Another raw-cured pork sausage from the canton of Vaud, the Saucisson Vaudois can contain seasonings such as coriander and wine. You must cook this sausage, but then it can be served cold or hot. Similar to the Saucisson Neuchâtelois, you will also find this sausage baked in a brioche loaf.
A pork sausage stuffed into sheep casings, you will find Lunganighetta primarily in Switzerland’s Italian-speaking regions. These sausages are popular during festive gatherings, when you cook them outside. The little sausage spirals can contain a mix of seasonings, such as cloves, cinnamon, nutmeg, mace, garlic and wine.
Another pork sausage, butchers in the canton of Geneva season Longeole with fennel seeds. This raw, unsmoked sausage has a light pink color and a somewhat coarse texture. Typical accompaniments are potatoes, lentils or a gratin de cardons.
11. Saucisse d’Ajoie

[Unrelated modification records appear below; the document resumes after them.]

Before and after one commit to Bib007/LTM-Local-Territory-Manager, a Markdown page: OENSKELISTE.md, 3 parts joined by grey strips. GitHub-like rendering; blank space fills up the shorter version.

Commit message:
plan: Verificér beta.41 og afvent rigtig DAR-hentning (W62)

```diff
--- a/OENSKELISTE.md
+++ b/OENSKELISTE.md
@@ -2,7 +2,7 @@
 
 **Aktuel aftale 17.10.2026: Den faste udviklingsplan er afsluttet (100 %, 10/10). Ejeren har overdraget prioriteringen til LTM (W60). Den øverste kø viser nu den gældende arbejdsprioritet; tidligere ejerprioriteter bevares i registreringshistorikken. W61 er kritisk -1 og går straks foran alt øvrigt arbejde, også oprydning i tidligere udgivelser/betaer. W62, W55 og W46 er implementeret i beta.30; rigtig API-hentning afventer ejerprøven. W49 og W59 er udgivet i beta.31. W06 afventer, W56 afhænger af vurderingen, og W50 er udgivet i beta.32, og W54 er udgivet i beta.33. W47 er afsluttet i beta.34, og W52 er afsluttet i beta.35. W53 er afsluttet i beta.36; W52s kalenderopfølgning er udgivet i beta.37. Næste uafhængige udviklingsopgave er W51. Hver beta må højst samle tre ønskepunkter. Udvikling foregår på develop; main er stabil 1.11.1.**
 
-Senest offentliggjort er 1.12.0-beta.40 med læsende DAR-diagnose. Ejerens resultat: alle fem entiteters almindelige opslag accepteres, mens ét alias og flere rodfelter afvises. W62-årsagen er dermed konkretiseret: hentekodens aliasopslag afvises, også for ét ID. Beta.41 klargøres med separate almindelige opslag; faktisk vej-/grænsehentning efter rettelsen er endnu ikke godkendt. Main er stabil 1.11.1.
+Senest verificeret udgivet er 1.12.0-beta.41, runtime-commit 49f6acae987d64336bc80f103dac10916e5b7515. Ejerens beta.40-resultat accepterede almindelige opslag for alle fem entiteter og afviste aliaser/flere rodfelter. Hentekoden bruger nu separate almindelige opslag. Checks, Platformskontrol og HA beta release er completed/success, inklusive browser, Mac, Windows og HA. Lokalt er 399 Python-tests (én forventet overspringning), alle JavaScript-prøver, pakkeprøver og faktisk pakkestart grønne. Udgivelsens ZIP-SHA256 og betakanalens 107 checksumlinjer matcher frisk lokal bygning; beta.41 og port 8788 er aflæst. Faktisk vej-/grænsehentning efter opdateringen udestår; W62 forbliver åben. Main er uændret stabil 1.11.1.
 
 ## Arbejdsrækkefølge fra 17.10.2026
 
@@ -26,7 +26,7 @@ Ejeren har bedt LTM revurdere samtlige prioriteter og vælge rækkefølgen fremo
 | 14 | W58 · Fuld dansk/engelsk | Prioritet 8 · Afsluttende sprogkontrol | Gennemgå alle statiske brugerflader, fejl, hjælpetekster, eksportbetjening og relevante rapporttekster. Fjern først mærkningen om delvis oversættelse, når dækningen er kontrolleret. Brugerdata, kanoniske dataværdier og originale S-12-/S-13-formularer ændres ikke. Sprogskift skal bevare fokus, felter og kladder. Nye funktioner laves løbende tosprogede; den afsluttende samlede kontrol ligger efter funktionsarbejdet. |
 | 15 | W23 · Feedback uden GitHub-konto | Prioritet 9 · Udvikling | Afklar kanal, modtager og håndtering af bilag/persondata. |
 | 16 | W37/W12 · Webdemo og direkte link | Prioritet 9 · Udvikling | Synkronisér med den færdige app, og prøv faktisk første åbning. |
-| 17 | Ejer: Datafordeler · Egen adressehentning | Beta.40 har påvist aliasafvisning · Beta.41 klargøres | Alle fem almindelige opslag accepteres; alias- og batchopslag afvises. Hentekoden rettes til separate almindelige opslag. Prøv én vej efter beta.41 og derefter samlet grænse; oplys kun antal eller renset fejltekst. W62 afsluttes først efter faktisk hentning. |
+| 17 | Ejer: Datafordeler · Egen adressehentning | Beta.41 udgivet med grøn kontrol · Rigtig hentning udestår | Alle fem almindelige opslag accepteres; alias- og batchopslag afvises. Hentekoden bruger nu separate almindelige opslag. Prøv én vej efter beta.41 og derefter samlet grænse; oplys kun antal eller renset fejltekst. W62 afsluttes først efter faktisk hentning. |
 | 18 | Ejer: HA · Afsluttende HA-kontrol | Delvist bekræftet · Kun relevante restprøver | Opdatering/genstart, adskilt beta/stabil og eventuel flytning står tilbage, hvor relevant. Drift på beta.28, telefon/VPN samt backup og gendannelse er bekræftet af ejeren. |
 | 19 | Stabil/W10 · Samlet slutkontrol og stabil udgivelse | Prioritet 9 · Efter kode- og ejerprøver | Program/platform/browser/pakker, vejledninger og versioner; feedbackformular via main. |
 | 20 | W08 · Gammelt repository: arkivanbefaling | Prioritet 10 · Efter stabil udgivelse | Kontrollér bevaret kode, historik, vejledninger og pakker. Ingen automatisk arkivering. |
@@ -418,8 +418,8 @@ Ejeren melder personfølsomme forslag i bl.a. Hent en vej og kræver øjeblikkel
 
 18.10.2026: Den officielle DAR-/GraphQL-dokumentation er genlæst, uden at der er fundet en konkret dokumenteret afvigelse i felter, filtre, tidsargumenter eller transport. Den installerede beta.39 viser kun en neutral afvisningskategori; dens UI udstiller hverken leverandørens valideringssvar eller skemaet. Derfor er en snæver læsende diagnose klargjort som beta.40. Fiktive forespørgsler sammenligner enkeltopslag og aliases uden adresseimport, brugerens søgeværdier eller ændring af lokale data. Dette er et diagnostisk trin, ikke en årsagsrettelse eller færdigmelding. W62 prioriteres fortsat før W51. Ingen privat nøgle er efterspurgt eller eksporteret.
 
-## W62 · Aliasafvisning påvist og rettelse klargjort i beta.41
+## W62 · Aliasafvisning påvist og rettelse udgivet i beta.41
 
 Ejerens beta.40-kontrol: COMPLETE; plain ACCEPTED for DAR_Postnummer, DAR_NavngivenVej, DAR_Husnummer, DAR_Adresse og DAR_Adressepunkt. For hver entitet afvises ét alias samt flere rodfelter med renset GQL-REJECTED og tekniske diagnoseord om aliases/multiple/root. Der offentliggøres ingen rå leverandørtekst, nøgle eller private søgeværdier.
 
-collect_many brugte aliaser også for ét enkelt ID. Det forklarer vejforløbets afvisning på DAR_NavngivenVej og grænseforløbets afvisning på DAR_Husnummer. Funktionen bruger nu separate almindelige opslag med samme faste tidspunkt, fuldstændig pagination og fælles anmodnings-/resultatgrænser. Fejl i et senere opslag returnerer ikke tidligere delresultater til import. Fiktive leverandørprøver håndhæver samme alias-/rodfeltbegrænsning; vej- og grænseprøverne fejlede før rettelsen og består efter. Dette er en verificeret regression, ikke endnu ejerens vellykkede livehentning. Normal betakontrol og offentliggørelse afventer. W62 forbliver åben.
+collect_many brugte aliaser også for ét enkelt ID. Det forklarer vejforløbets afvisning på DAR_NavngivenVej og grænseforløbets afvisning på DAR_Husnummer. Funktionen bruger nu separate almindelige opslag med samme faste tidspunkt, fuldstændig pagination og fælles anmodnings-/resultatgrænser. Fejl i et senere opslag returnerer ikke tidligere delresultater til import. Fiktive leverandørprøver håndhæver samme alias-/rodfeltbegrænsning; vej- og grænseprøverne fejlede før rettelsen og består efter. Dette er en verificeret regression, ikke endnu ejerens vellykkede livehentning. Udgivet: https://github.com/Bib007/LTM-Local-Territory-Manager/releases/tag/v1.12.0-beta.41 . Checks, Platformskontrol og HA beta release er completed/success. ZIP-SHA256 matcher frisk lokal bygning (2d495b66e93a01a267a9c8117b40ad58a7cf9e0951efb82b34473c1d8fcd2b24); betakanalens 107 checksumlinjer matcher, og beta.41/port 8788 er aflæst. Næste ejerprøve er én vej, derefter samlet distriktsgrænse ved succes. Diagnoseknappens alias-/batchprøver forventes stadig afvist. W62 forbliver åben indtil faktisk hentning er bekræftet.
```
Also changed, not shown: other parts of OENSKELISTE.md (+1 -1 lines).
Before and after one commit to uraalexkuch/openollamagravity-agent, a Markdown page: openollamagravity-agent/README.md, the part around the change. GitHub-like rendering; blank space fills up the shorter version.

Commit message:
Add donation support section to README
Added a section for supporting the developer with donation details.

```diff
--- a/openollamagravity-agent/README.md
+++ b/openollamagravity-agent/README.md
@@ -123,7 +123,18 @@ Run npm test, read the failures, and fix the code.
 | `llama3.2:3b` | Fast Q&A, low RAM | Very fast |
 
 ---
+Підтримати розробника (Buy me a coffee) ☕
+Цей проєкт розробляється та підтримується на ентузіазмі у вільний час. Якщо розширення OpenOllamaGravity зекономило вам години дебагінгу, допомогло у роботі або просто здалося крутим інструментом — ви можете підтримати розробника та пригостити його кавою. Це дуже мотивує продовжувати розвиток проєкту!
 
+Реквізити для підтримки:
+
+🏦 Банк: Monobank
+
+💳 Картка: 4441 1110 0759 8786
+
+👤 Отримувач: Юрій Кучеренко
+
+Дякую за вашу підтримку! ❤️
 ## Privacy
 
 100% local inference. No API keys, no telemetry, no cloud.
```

From the Jura canton, the Saucisse d’Ajoie is a smoked pork sausage seasoned with cumin. Producers will also sometimes add nutmeg or red wine. The process of smoking sausages in this region dates back centuries, but the name given to this particular meat product comes from the 1920s.
There are many more Swiss sausages to discover! Which is your favorite? Please leave a comment below or send me an email.
Categories: Alpine food, Culinary travel, Meat, Swiss, Swiss food, Switzerland
Another great reason to visit Switzerland. Looks delicious
Yes! And, thanks David! So many more to add to this list.
Wonderful article Heddi. About food in Switzerland. I’ve been living back in the United States 30 years now after having lived in Switzerland for 10 years and I really do Miss the food in Switzerland. I know so many of those sausages are not wonderful for our arteries, but they are delicious and I love them with mustard, very sharp mustard. And once in a while, we find them here at Aldi or Lidl. Thank you for sharing Heddi
Thanks, Poppy! Yes, these sausages are to be enjoyed from time to time and not every day! 🙂 I like them with mustard too, but not everyone does. In St. Gallen in particular, they don’t think you need mustard for the local bratwurst. Glad you can find something similar in the US. Best wishes, -Heddi
My favourite is the saucisson au choux, definitely. Now living in France, there is nothing like that and I’m not eating that much meat anymore. But you made me dream of such a saucisse served with a creamy Gratin Dauphinois – a Swiss-French marriage 😄
Saucisson aux choux is a favorite of many, and has an interesting legend behind it! Good choice. 🙂